(Data excerpts begins)
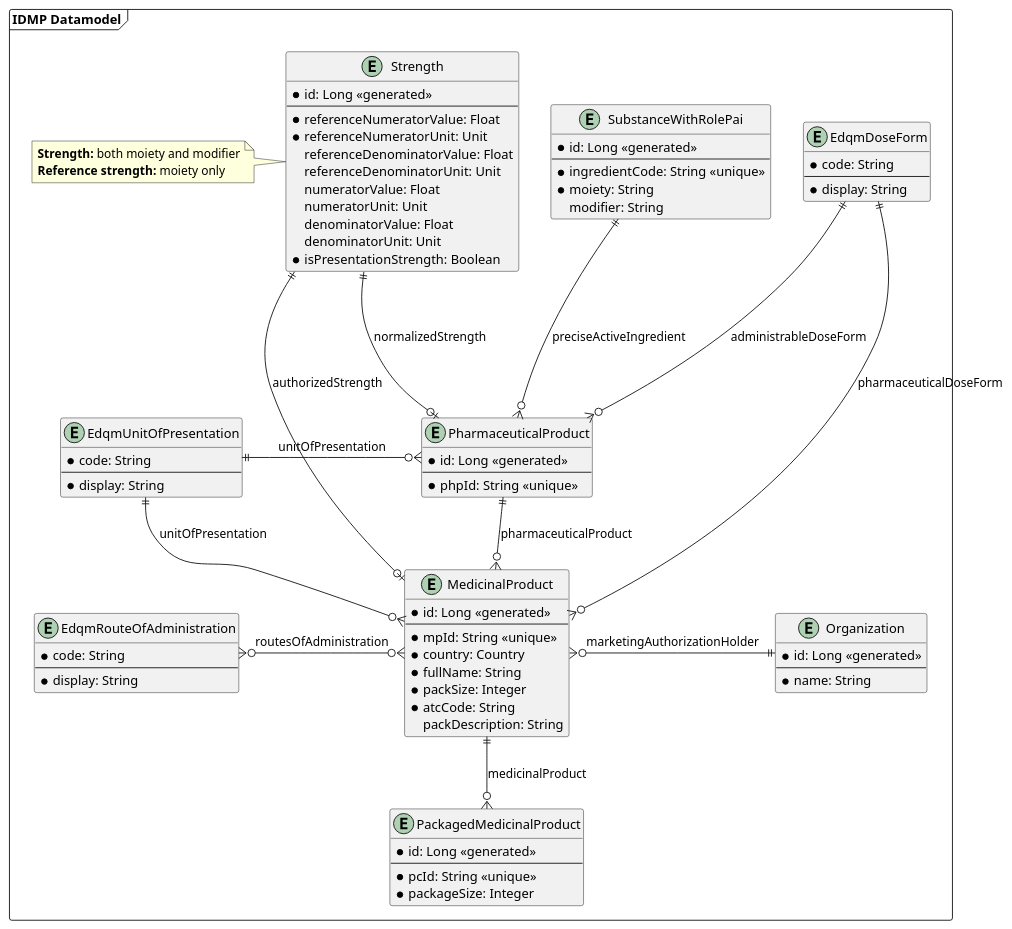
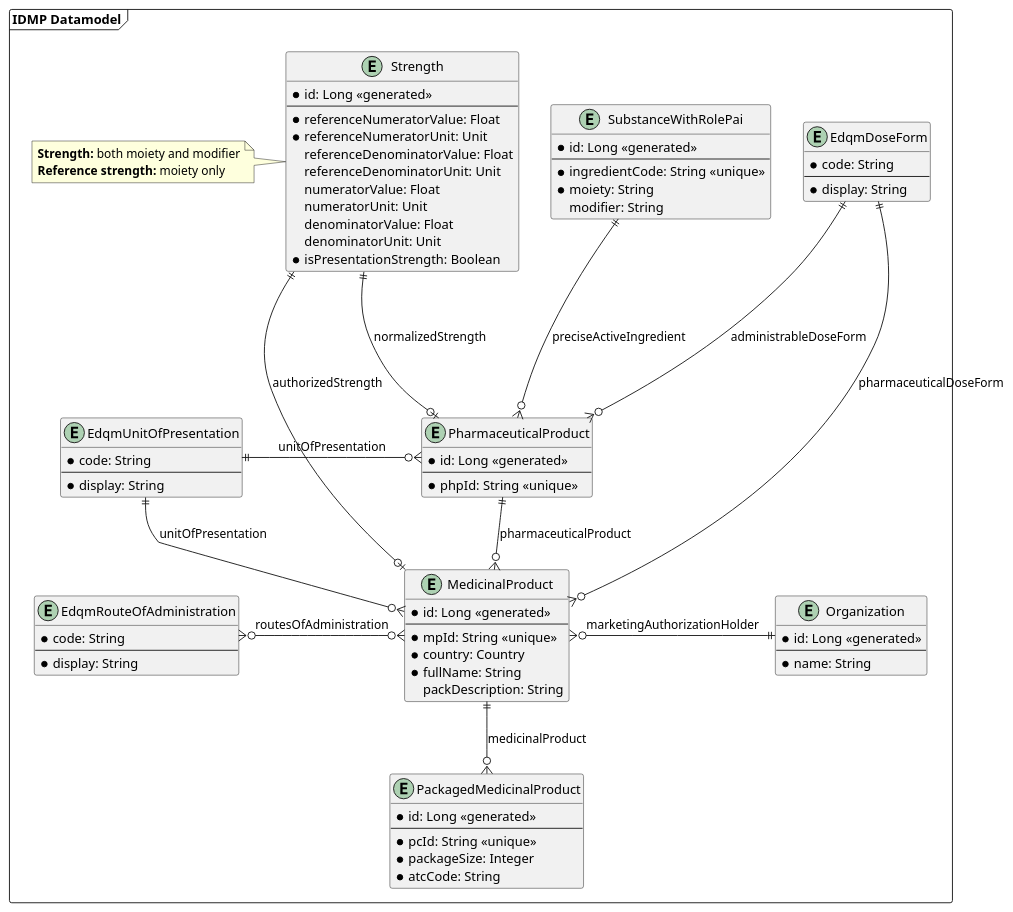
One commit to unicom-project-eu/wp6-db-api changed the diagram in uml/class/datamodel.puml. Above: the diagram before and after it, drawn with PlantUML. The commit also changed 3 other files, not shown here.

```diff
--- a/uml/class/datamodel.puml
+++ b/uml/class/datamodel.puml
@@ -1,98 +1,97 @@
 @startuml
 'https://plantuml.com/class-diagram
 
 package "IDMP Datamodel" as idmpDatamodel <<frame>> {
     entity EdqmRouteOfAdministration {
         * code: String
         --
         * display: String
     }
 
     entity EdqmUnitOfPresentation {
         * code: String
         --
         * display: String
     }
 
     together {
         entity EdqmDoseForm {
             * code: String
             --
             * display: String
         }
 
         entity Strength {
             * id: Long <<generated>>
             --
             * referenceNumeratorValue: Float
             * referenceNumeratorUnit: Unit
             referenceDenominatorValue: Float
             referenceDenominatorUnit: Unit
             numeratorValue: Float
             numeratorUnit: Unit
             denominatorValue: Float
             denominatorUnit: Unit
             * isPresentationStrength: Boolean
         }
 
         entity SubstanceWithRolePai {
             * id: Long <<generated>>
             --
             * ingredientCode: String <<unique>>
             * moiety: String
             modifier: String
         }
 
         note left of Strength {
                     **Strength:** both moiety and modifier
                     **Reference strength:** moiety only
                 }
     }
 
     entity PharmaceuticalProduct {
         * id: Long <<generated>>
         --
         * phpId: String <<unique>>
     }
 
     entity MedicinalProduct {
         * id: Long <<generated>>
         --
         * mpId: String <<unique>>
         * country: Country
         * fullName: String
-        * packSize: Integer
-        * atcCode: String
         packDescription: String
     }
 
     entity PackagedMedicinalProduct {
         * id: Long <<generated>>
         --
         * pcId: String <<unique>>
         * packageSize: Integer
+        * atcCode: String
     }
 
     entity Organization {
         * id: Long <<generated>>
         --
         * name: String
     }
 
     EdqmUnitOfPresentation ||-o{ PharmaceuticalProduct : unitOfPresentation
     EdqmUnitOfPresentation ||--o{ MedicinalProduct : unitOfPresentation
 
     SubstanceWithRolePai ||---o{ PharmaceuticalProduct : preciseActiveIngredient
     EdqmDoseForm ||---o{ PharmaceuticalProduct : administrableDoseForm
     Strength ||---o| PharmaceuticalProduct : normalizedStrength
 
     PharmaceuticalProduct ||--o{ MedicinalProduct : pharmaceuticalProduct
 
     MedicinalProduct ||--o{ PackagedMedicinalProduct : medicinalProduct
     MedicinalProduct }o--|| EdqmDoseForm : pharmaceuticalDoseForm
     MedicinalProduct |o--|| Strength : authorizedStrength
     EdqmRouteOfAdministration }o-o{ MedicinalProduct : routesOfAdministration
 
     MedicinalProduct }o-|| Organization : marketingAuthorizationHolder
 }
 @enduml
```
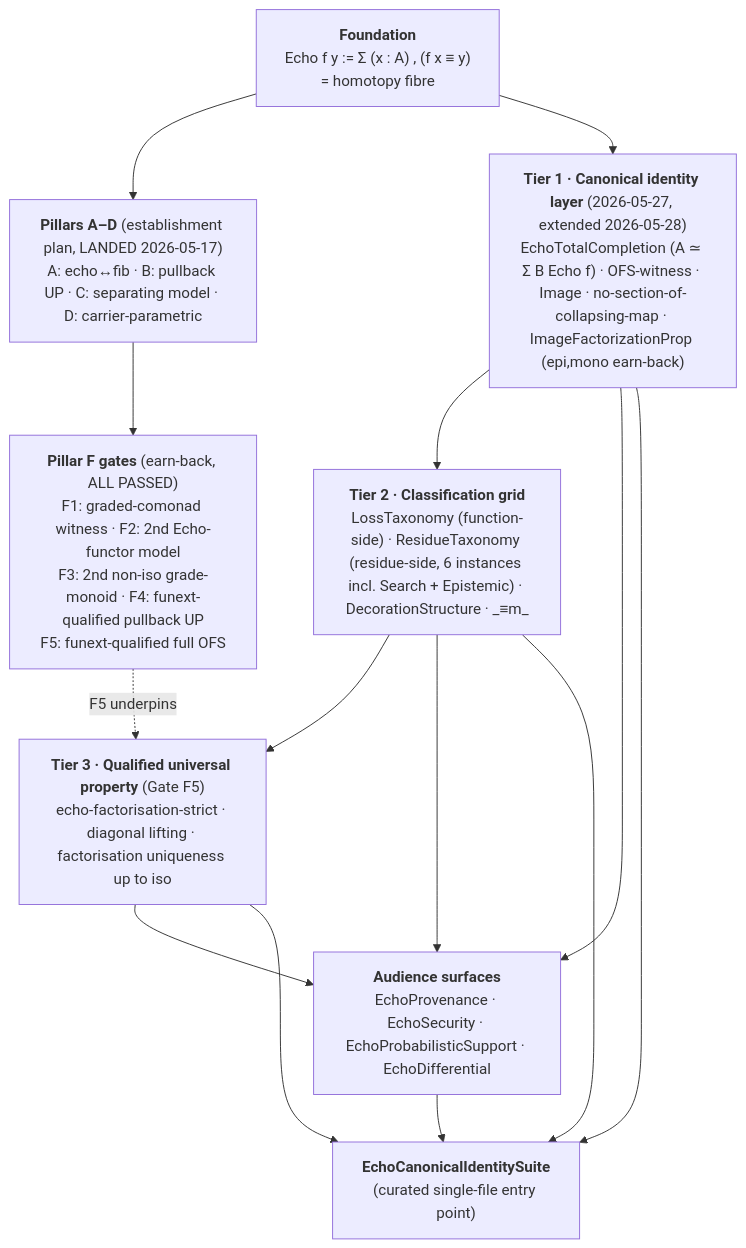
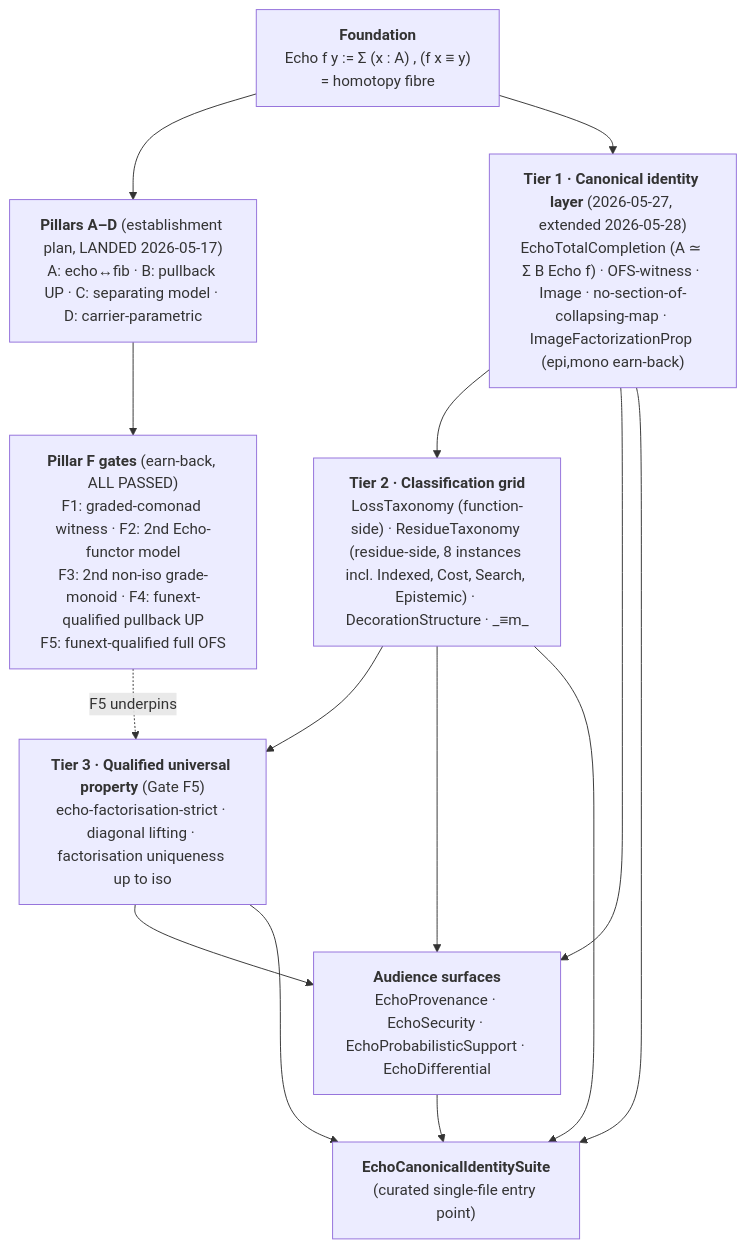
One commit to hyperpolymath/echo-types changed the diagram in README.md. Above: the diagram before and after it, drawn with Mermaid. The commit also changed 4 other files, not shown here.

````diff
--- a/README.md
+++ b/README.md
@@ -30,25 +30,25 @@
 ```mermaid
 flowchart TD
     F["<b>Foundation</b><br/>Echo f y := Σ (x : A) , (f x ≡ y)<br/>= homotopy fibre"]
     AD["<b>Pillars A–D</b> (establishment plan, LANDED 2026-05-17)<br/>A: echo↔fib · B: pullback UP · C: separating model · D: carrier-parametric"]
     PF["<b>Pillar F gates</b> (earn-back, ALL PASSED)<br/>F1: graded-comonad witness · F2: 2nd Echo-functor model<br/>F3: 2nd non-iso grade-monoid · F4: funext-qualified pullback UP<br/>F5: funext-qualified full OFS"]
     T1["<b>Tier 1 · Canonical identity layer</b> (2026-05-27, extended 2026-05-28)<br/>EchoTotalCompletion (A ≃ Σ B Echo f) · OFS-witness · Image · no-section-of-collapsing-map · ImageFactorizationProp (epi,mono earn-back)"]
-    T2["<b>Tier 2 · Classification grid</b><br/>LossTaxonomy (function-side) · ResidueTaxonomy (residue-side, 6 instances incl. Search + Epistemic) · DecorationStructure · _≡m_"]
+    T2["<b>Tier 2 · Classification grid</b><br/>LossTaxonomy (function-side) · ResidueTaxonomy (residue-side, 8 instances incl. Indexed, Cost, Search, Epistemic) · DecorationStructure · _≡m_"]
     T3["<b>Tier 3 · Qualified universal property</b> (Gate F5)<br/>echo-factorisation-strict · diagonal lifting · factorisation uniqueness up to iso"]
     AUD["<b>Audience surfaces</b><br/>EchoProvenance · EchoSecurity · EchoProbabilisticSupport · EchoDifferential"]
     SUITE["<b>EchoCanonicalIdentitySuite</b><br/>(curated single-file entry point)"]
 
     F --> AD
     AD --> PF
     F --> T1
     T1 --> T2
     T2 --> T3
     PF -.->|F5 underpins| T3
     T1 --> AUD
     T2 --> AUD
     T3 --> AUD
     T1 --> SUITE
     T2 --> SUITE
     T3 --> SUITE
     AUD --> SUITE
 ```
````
(Data excerpts ends)
▸ **How to complete this task**: From the first line to the last, copy the records above exactly and leave out the pictures.

▸ **Reply to the exercise**:
One commit to unicom-project-eu/wp6-db-api changed the diagram in uml/class/datamodel.puml. Above: the diagram before and after it, drawn with PlantUML. The commit also changed 3 other files, not shown here.

```diff
--- a/uml/class/datamodel.puml
+++ b/uml/class/datamodel.puml
@@ -1,98 +1,97 @@
 @startuml
 'https://plantuml.com/class-diagram
 
 package "IDMP Datamodel" as idmpDatamodel <<frame>> {
     entity EdqmRouteOfAdministration {
         * code: String
         --
         * display: String
     }
 
     entity EdqmUnitOfPresentation {
         * code: String
         --
         * display: String
     }
 
     together {
         entity EdqmDoseForm {
             * code: String
             --
             * display: String
         }
 
         entity Strength {
             * id: Long <<generated>>
             --
             * referenceNumeratorValue: Float
             * referenceNumeratorUnit: Unit
             referenceDenominatorValue: Float
             referenceDenominatorUnit: Unit
             numeratorValue: Float
             numeratorUnit: Unit
             denominatorValue: Float
             denominatorUnit: Unit
             * isPresentationStrength: Boolean
         }
 
         entity SubstanceWithRolePai {
             * id: Long <<generated>>
             --
             * ingredientCode: String <<unique>>
             * moiety: String
             modifier: String
         }
 
         note left of Strength {
                     **Strength:** both moiety and modifier
                     **Reference strength:** moiety only
                 }
     }
 
     entity PharmaceuticalProduct {
         * id: Long <<generated>>
         --
         * phpId: String <<unique>>
     }
 
     entity MedicinalProduct {
         * id: Long <<generated>>
         --
         * mpId: String <<unique>>
         * country: Country
         * fullName: String
-        * packSize: Integer
-        * atcCode: String
         packDescription: String
     }
 
     entity PackagedMedicinalProduct {
         * id: Long <<generated>>
         --
         * pcId: String <<unique>>
         * packageSize: Integer
+        * atcCode: String
     }
 
     entity Organization {
         * id: Long <<generated>>
         --
         * name: String
     }
 
     EdqmUnitOfPresentation ||-o{ PharmaceuticalProduct : unitOfPresentation
     EdqmUnitOfPresentation ||--o{ MedicinalProduct : unitOfPresentation
 
     SubstanceWithRolePai ||---o{ PharmaceuticalProduct : preciseActiveIngredient
     EdqmDoseForm ||---o{ PharmaceuticalProduct : administrableDoseForm
     Strength ||---o| PharmaceuticalProduct : normalizedStrength
 
     PharmaceuticalProduct ||--o{ MedicinalProduct : pharmaceuticalProduct
 
     MedicinalProduct ||--o{ PackagedMedicinalProduct : medicinalProduct
     MedicinalProduct }o--|| EdqmDoseForm : pharmaceuticalDoseForm
     MedicinalProduct |o--|| Strength : authorizedStrength
     EdqmRouteOfAdministration }o-o{ MedicinalProduct : routesOfAdministration
 
     MedicinalProduct }o-|| Organization : marketingAuthorizationHolder
 }
 @enduml
```
One commit to hyperpolymath/echo-types changed the diagram in README.md. Above: the diagram before and after it, drawn with Mermaid. The commit also changed 4 other files, not shown here.

````diff
--- a/README.md
+++ b/README.md
@@ -30,25 +30,25 @@
 ```mermaid
 flowchart TD
     F["<b>Foundation</b><br/>Echo f y := Σ (x : A) , (f x ≡ y)<br/>= homotopy fibre"]
     AD["<b>Pillars A–D</b> (establishment plan, LANDED 2026-05-17)<br/>A: echo↔fib · B: pullback UP · C: separating model · D: carrier-parametric"]
     PF["<b>Pillar F gates</b> (earn-back, ALL PASSED)<br/>F1: graded-comonad witness · F2: 2nd Echo-functor model<br/>F3: 2nd non-iso grade-monoid · F4: funext-qualified pullback UP<br/>F5: funext-qualified full OFS"]
     T1["<b>Tier 1 · Canonical identity layer</b> (2026-05-27, extended 2026-05-28)<br/>EchoTotalCompletion (A ≃ Σ B Echo f) · OFS-witness · Image · no-section-of-collapsing-map · ImageFactorizationProp (epi,mono earn-back)"]
-    T2["<b>Tier 2 · Classification grid</b><br/>LossTaxonomy (function-side) · ResidueTaxonomy (residue-side, 6 instances incl. Search + Epistemic) · DecorationStructure · _≡m_"]
+    T2["<b>Tier 2 · Classification grid</b><br/>LossTaxonomy (function-side) · ResidueTaxonomy (residue-side, 8 instances incl. Indexed, Cost, Search, Epistemic) · DecorationStructure · _≡m_"]
     T3["<b>Tier 3 · Qualified universal property</b> (Gate F5)<br/>echo-factorisation-strict · diagonal lifting · factorisation uniqueness up to iso"]
     AUD["<b>Audience surfaces</b><br/>EchoProvenance · EchoSecurity · EchoProbabilisticSupport · EchoDifferential"]
     SUITE["<b>EchoCanonicalIdentitySuite</b><br/>(curated single-file entry point)"]
 
     F --> AD
     AD --> PF
     F --> T1
     T1 --> T2
     T2 --> T3
     PF -.->|F5 underpins| T3
     T1 --> AUD
     T2 --> AUD
     T3 --> AUD
     T1 --> SUITE
     T2 --> SUITE
     T3 --> SUITE
     AUD --> SUITE
 ```
````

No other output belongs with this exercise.